A Central Igneous Complex

The geology of the Isle of Mull shows her long and turbulent history. Her oldest rocks formed when she was in the southern hemisphere; desert sands formed as she drifted northwards through the tropics; lava poured over her as Europe separated from North America; massive igneous intrusions blasted through to form her Central Igneous Complex; and finally, ice had its wicked way with her, ruining her complexion, but making her wildly attractive to geologists and naturalists alike.

Poor Mull, she’s got a Complex.
Her history is to blame:
Born in southern climates,
She’s drifted, lost her aim.

The signs of Mull’s long journey
Are written in her face:
Desert sands and lavas
A crazy, mixed-up case.

And then, to make things worse,
Volcanoes, earthquakes, ice,
Have left their awful imprints
And Mull has paid the price.

But that’s what makes Mull special
To folk who brave the crossing
In ferries, boats (and coracles?)
On stormy seas a-tossing.

There’s nowhere else quite like her –
Unique, some folk would say.
Her Complex makes her special;
Go visit her one day!

[Map: Expedia.co.uk]
This entry was posted in GeoVerse and tagged , , , . Bookmark the permalink.
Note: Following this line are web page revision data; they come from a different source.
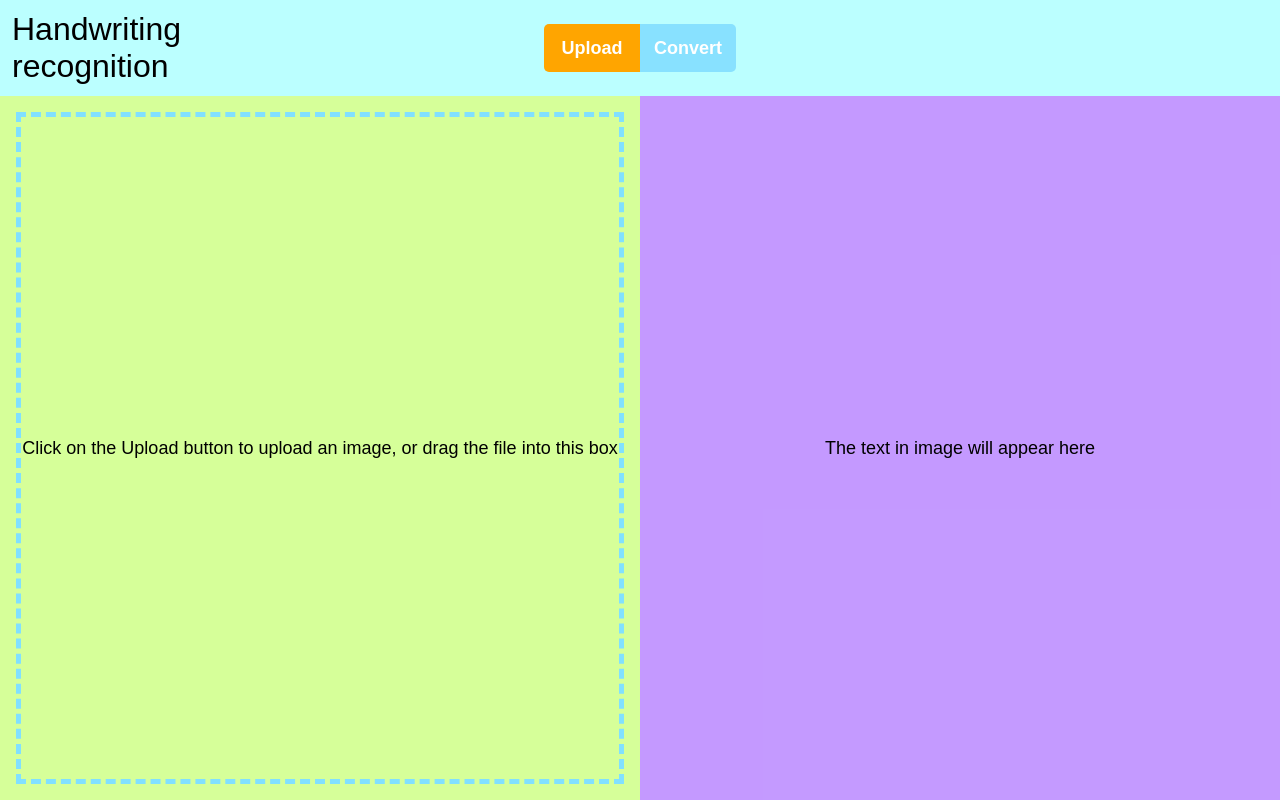
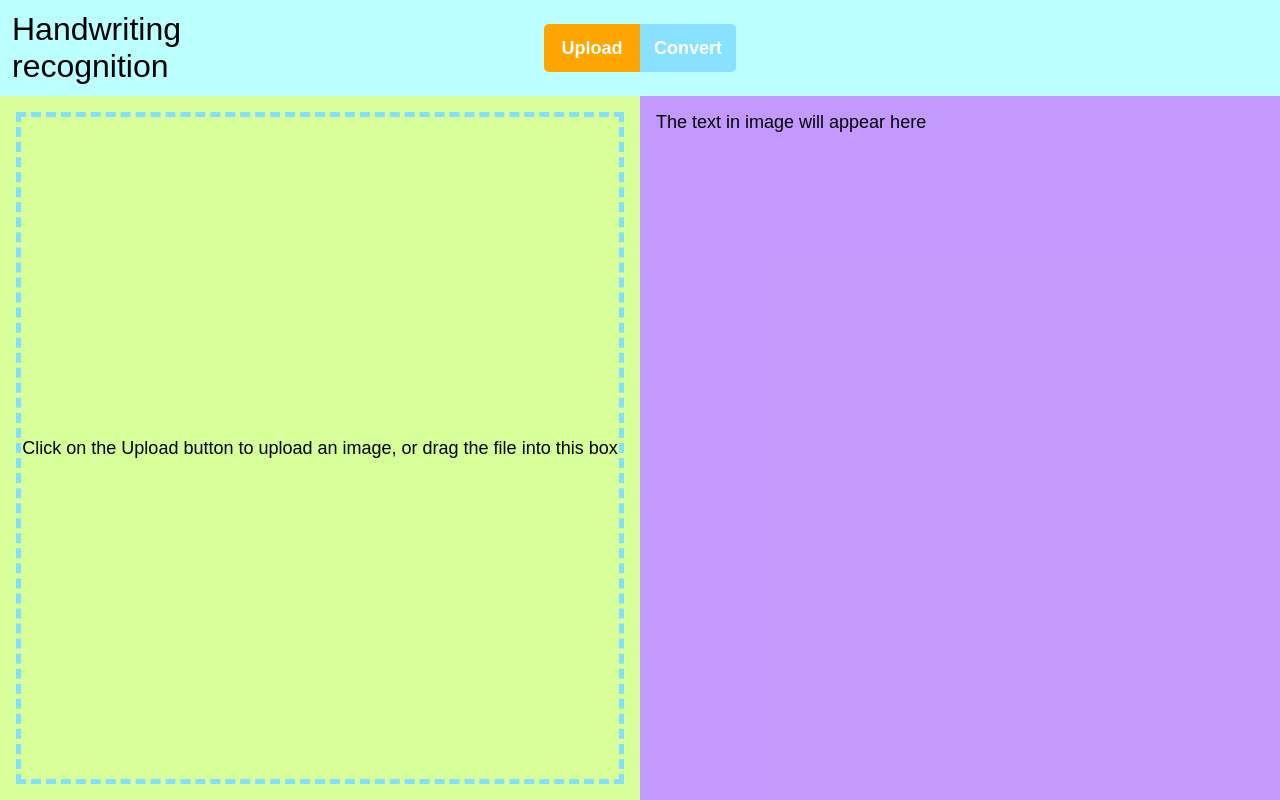
Before and after one commit to shrutikmali/spe-final-frontend, a React (Create React App) app: page / in a window 1280 px wide. Built offline with nearby package versions, Linux system fonts and the light colour scheme.

Commit message:
Complete frontend

```diff
--- a/src/App.css
+++ b/src/App.css
@@ -28,4 +28,5 @@
     width: 50%;
     height: 100%;
     background-color: rgba(134, 47, 255, 0.488);
+    padding: 16px;
 }
--- a/src/App.js
+++ b/src/App.js
@@ -6,10 +6,23 @@ import Conversion from "./components/conversion/Conversion";
 
 const App = () => {
 
+  const SERVER_ADDRESS = "http://192.168.229.144:8080"
+
   const [file, setFile] = useState(null);
 	const [imageURL, setImageURL] = useState(null);
+  const [text, setText] = useState("The text in image will appear here");
+
+  const toBase64 = file => new Promise((resolve, reject) => {
+    const reader = new FileReader();
+    reader.readAsDataURL(file);
+    reader.onload = () => resolve(reader.result);
+    reader.onerror = reject;
+  });
 
 	const handleUpload = (e) => {
+    if(e.target.files.length === 0) {
+      return;
+    }
 		const file = e.target.files[0];
     if(!file.type.includes("image/")) {
       alert("Only image files are allowed");
@@ -20,14 +33,36 @@ const App = () => {
 		setImageURL(url);
 	}
 
+  const getText = async () => {
+    if(file === null) {
+      alert("Please upload a file");
+      return;
+    }
+    const img64 = await toBase64(file);
+    const body = {
+      img: img64
+    }
+
+    await fetch(`${SERVER_ADDRESS}/recognise`, {
+      method: "POST",
+      headers: {
+        "Content-Type": "application/json",
+      },
+      body: JSON.stringify(body)
+    })
+    .then(res => res.json())
+    .then(data => setText(data.text))
+    .catch(err => alert("Error in decoding"));
+  }
+
   return (
     <div className="root">
       <div className="header">
-        <Header imageURL={imageURL} handleUpload={handleUpload}/>
+        <Header handleUpload={handleUpload}  getText={getText} />
       </div>
       <div className="body">
         <div className="app-upload"><Upload imageURL={imageURL} handleUpload={handleUpload} /></div>
-        <div className="app-convert"><Conversion /></div>
+        <div className="app-convert"><Conversion text={text} /></div>
       </div>
     </div>
   );
--- a/src/components/conversion/Conversion.js
+++ b/src/components/conversion/Conversion.js
@@ -1,10 +1,10 @@
 import React from "react";
 import "./conversion.css";
 
-const Conversion = () => {
+const Conversion = ({ text }) => {
   return (
     <div className="conversion-root">
-      <p className="conversion-text">The text in image will appear here</p>
+      <p className="conversion-text">{text}</p>
     </div>
   );
 }
--- a/src/components/conversion/conversion.css
+++ b/src/components/conversion/conversion.css
@@ -1,8 +1,5 @@
 .conversion-root {
     width: 100%;
     height: 100%;
-    display: flex;
-    align-items: center;
-    justify-content: center;
     font-size: 18px;
 }
--- a/src/components/header/Header.js
+++ b/src/components/header/Header.js
@@ -1,7 +1,7 @@
-import React, { useState } from "react";
+import React from "react";
 import "./header.css";
 
-const Header = ({ imageURL, handleUpload }) => {
+const Header = ({ handleUpload, getText }) => {
 
 	return (
 		<div className="header-root">
@@ -9,7 +9,7 @@ const Header = ({ imageURL, handleUpload }) => {
 				<div className="header-btns">
 					<input id="file-upload" type="file" style={{display: "none"}} accept="image/*" onChange={handleUpload} max={1}/>
 					<label htmlFor="file-upload" className="btn upload-btn">Upload</label>
-					<button className="btn convert-btn">Convert</button>
+					<button className="btn convert-btn" onClick={getText}>Convert</button>
 				</div>
 		</div>
 	);
```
Leave a Reply

Your email address will not be published. Required fields are marked *